[Before-and-after change data]
+ + +
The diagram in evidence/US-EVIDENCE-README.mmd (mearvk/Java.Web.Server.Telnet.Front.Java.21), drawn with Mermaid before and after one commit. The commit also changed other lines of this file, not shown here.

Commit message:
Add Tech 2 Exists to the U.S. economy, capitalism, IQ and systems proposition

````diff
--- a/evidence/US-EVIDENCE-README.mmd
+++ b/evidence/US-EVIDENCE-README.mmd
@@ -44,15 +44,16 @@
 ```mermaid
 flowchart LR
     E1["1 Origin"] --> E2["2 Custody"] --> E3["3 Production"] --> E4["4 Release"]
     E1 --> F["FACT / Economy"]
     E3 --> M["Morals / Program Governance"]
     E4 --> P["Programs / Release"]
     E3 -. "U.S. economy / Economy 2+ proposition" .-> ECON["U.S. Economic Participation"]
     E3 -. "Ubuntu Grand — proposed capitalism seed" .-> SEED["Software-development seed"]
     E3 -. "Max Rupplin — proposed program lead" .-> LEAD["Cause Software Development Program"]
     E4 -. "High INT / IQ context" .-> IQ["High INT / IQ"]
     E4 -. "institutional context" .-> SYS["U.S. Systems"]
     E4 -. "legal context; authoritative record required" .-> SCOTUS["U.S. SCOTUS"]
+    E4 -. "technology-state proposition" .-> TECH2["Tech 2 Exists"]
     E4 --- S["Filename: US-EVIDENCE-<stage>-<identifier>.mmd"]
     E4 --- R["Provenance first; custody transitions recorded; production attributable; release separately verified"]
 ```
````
+ + +
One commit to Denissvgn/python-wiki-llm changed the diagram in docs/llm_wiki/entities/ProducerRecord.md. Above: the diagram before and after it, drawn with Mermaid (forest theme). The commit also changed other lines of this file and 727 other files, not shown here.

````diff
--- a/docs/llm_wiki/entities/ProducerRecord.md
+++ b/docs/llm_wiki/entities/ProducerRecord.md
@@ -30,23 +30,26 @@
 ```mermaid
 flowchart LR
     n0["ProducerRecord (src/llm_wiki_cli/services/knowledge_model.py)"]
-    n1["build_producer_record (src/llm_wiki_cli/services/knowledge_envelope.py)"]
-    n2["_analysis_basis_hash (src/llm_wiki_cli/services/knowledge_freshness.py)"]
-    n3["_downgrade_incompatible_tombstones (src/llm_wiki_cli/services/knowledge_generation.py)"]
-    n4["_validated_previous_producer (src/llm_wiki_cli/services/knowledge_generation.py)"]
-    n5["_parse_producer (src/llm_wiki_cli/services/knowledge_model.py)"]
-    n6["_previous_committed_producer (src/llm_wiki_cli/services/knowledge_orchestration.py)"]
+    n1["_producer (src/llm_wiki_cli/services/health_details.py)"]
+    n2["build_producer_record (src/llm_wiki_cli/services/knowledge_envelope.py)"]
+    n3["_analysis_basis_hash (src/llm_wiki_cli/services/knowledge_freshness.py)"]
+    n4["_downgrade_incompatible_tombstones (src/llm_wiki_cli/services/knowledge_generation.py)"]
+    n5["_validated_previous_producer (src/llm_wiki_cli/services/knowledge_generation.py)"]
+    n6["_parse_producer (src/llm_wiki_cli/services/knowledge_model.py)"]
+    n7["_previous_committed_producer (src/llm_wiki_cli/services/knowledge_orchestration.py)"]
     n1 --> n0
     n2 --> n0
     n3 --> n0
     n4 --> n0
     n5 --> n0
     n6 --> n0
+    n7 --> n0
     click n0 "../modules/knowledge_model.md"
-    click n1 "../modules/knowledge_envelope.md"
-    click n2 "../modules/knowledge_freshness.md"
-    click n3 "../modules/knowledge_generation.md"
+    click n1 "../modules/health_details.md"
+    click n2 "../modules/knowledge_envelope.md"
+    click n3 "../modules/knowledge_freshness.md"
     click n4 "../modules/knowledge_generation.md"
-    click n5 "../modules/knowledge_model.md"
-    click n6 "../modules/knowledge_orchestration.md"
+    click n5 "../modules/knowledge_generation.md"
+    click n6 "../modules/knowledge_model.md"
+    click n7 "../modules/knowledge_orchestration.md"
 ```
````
+ + +
_Activity:_ Your answer should be every line above that contains the word "proposed".

_Result:_
     E3 -. "Ubuntu Grand — proposed capitalism seed" .-> SEED["Software-development seed"]
     E3 -. "Max Rupplin — proposed program lead" .-> LEAD["Cause Software Development Program"]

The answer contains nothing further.